Go through the data and report each line that holds the string "getElementsByClassName".
----------------
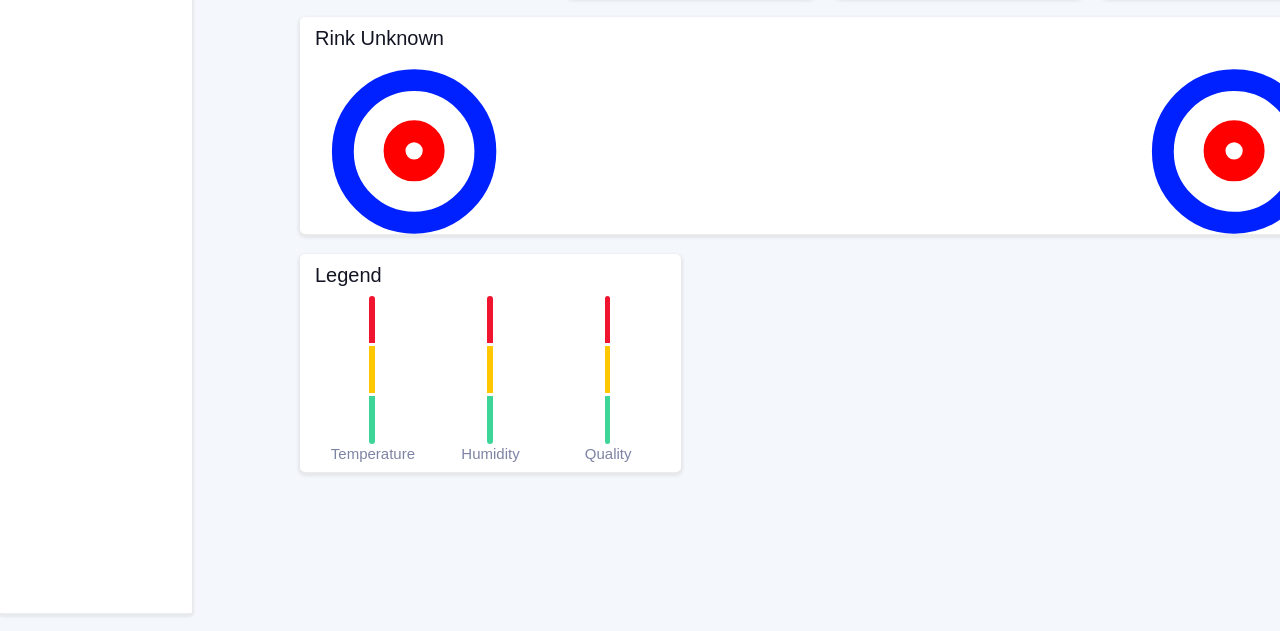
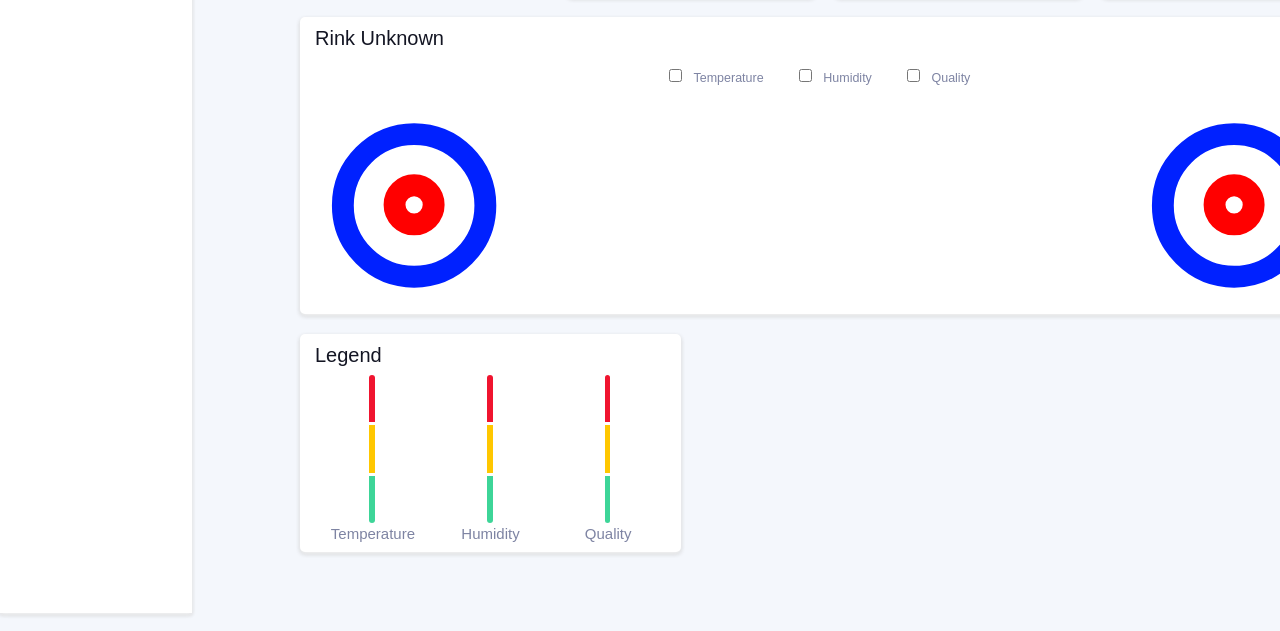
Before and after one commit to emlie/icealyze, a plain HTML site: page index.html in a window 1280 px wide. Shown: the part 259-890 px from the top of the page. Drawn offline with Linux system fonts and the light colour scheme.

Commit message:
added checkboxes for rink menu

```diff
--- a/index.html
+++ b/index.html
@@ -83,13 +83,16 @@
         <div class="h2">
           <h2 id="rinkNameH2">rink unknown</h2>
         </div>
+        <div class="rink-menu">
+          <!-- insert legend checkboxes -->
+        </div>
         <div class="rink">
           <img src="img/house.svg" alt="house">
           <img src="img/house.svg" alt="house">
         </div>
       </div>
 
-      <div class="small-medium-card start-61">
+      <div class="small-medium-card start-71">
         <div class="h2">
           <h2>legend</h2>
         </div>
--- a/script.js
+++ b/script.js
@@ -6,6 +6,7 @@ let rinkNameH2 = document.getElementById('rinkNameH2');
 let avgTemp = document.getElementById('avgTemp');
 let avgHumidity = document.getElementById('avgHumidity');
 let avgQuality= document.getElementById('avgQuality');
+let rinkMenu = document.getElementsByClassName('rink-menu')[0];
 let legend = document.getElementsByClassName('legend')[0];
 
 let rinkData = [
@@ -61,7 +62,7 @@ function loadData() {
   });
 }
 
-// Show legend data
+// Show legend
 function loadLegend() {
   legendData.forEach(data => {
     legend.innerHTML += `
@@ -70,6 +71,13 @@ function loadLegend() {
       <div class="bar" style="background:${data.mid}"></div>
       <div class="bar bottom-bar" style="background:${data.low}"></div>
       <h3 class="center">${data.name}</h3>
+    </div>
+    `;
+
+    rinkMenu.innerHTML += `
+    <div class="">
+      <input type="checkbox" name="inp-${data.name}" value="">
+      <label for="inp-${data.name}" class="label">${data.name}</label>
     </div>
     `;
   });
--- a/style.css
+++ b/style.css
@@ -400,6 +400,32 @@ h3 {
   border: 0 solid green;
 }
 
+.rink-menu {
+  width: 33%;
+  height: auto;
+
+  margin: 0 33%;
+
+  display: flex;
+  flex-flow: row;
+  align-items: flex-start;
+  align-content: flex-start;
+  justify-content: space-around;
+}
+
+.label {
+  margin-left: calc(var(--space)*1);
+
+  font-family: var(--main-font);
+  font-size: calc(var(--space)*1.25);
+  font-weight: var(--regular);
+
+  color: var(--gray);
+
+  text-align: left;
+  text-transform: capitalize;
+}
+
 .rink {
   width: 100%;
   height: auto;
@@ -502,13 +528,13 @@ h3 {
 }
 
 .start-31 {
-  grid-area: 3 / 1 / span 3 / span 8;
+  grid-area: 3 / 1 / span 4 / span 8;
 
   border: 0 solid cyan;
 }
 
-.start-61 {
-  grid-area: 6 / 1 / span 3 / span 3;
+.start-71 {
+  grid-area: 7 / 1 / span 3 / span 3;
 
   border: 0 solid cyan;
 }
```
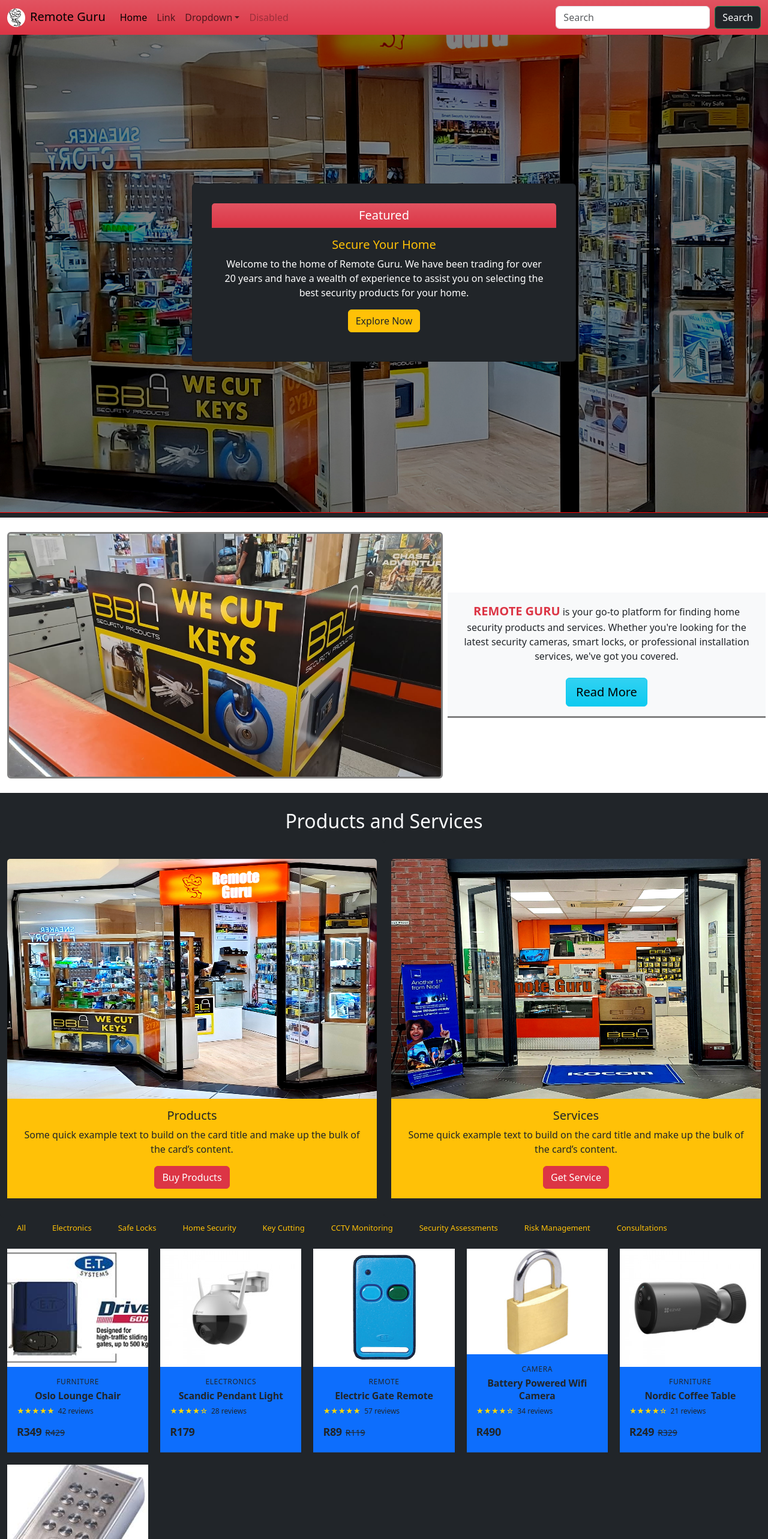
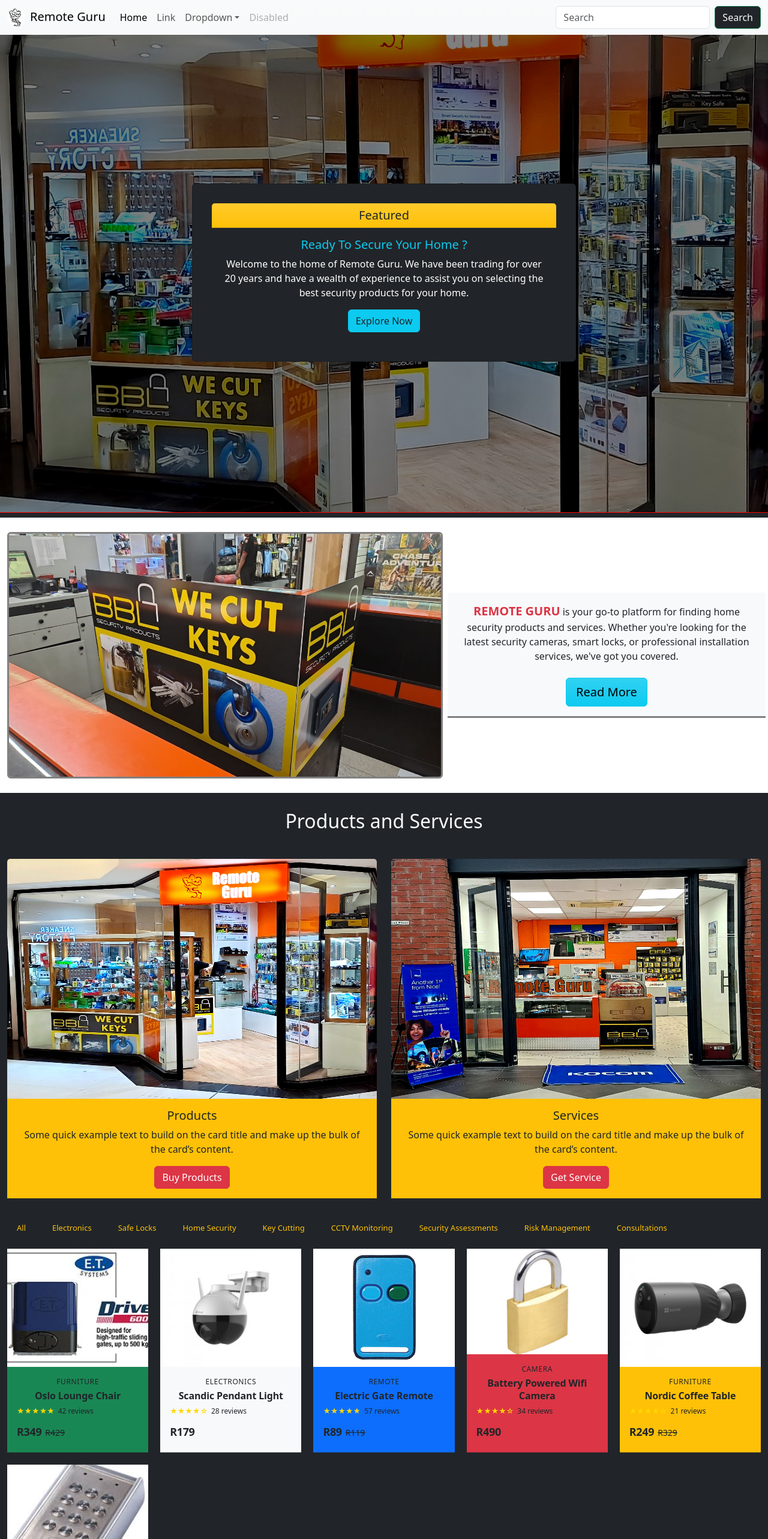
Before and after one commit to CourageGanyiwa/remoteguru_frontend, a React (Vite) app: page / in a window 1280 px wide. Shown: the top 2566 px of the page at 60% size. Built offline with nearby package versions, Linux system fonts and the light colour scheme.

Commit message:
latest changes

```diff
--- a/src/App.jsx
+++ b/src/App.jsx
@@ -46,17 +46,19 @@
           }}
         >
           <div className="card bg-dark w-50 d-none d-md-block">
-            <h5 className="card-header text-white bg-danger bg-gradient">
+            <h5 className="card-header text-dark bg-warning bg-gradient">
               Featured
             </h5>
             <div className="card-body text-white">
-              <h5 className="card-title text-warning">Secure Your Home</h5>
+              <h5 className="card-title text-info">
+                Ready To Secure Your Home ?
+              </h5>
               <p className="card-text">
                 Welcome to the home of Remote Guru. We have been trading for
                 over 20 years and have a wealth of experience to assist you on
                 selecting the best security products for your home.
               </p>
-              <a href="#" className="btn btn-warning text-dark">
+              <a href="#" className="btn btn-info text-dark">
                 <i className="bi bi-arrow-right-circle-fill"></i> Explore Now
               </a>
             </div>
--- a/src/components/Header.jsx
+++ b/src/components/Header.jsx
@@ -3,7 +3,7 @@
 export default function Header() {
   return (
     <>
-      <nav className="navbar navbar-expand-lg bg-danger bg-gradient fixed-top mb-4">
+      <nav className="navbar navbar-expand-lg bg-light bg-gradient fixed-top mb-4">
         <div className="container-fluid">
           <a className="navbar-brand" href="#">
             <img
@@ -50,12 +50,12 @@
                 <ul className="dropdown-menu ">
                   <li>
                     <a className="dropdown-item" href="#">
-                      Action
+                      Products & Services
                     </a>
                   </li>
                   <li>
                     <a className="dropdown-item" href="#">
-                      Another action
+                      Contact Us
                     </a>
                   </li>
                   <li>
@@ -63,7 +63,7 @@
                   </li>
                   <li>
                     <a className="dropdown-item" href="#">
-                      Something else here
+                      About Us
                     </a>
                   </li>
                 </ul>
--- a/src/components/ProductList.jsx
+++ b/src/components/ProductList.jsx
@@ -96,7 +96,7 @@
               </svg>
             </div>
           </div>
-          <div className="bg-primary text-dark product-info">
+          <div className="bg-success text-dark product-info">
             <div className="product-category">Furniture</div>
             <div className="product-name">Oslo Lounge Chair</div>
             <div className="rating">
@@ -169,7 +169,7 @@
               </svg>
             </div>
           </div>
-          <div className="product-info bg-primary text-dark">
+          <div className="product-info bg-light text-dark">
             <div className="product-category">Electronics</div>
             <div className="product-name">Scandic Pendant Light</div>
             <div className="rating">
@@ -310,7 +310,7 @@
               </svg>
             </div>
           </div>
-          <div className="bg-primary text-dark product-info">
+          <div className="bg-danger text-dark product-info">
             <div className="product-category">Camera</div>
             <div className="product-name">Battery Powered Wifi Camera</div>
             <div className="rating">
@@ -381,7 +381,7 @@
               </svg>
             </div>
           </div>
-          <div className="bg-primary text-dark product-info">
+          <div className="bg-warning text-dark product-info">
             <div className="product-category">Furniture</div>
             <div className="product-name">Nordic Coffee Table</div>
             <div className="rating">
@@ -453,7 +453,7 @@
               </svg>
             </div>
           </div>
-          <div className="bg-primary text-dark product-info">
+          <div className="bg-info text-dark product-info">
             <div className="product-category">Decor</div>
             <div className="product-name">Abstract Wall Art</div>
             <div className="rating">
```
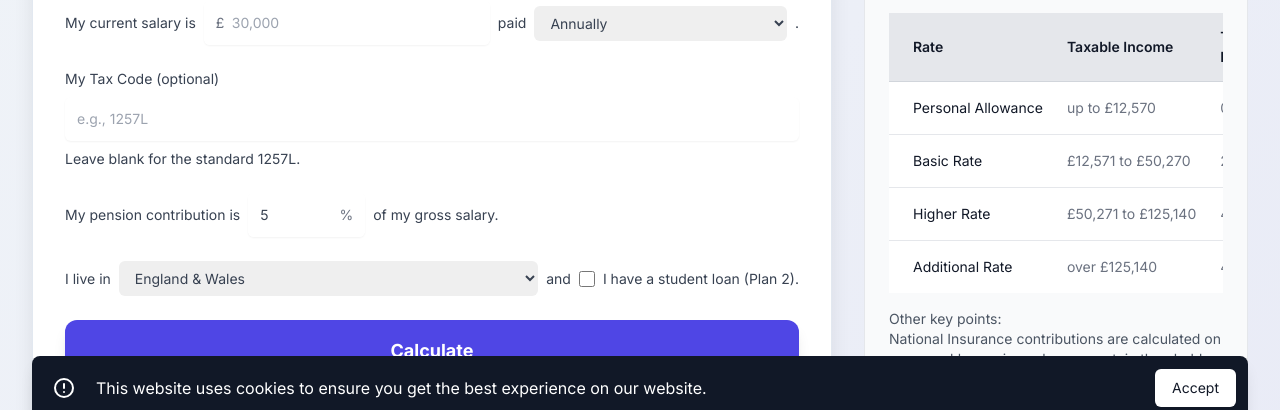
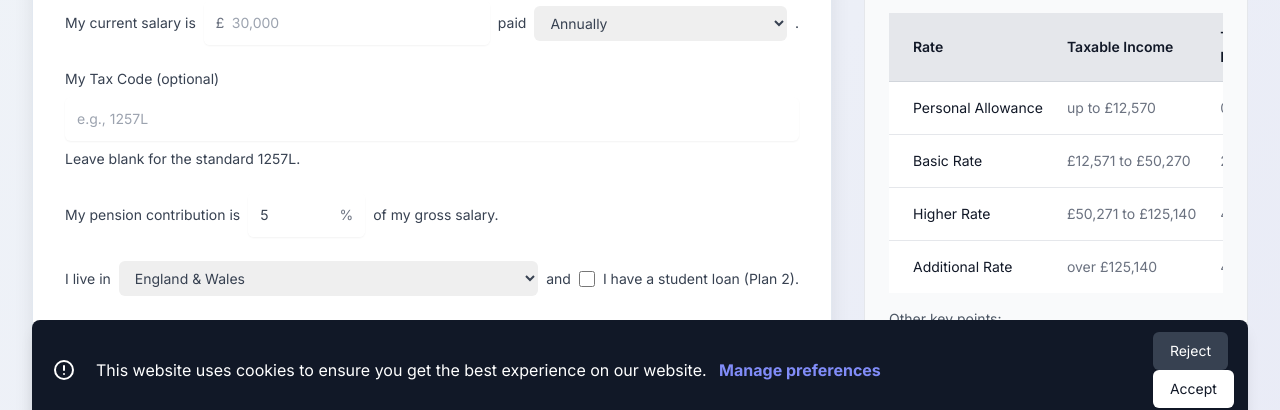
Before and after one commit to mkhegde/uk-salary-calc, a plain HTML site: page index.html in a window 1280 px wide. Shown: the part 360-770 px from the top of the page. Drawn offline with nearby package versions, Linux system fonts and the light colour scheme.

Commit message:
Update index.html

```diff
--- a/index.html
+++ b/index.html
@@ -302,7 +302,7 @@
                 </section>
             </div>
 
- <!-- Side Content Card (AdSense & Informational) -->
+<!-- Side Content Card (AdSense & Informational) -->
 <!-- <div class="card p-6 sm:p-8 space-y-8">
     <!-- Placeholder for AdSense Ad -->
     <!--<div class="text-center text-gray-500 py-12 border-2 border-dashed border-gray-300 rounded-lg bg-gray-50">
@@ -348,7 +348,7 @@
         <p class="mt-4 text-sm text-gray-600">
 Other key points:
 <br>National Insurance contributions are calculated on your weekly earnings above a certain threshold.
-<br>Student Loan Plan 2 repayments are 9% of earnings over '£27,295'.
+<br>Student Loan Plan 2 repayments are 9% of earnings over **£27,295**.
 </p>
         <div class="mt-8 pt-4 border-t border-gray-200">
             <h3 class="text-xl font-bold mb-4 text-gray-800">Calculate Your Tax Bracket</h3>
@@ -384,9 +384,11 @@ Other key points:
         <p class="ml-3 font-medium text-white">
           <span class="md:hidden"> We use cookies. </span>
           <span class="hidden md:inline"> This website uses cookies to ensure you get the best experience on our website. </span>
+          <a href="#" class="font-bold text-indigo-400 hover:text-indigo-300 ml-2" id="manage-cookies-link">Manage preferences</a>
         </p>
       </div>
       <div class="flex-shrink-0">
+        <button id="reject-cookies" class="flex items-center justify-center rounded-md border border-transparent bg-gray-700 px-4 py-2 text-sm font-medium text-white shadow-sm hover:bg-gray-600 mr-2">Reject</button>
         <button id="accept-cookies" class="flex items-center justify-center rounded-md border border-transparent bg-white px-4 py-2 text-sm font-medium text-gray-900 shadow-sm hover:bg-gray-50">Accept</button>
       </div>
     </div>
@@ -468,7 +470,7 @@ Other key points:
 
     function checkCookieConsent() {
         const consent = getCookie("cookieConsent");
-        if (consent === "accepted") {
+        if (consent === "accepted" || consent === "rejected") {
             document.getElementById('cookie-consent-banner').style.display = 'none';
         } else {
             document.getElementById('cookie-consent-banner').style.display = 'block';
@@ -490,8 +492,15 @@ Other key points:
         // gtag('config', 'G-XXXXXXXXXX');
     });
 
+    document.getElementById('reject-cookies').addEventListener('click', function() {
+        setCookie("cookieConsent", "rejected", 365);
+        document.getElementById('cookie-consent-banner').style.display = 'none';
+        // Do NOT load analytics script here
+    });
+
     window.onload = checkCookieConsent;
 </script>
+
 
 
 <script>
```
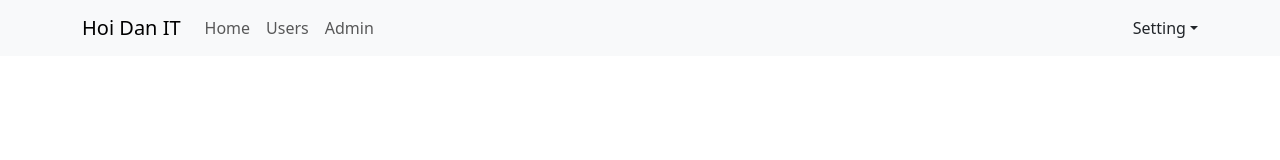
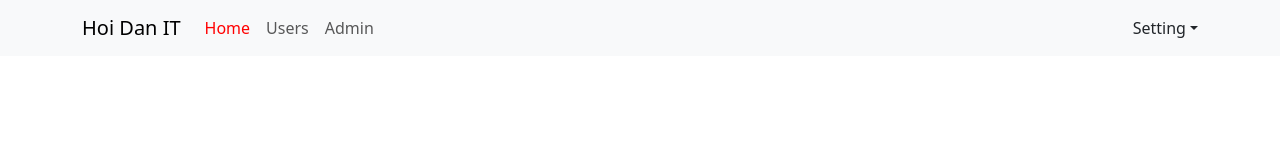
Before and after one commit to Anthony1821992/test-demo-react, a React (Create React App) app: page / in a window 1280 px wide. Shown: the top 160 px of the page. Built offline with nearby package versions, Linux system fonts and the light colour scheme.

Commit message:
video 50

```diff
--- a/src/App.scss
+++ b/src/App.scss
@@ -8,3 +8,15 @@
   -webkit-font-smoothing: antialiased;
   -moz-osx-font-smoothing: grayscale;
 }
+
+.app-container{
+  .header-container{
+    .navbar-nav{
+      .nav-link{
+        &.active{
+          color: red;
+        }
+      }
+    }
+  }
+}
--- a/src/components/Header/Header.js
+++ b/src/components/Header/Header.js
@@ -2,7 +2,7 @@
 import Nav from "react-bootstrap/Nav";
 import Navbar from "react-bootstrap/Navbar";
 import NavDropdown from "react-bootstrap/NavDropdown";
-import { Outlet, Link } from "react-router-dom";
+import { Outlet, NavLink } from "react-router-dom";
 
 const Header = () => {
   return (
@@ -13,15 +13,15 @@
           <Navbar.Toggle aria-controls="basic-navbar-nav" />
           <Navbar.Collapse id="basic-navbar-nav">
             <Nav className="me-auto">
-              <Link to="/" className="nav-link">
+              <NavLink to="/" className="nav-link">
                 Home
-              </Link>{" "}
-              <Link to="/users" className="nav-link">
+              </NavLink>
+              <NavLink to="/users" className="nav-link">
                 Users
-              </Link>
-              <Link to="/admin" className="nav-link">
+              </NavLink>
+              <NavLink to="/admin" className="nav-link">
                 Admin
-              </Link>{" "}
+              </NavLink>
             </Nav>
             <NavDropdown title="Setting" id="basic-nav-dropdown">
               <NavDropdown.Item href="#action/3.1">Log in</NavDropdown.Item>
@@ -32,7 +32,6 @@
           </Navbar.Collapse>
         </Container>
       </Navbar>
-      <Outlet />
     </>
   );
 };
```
----------------
REPLY -
+let rinkMenu = document.getElementsByClassName('rink-menu')[0];
 let legend = document.getElementsByClassName('legend')[0];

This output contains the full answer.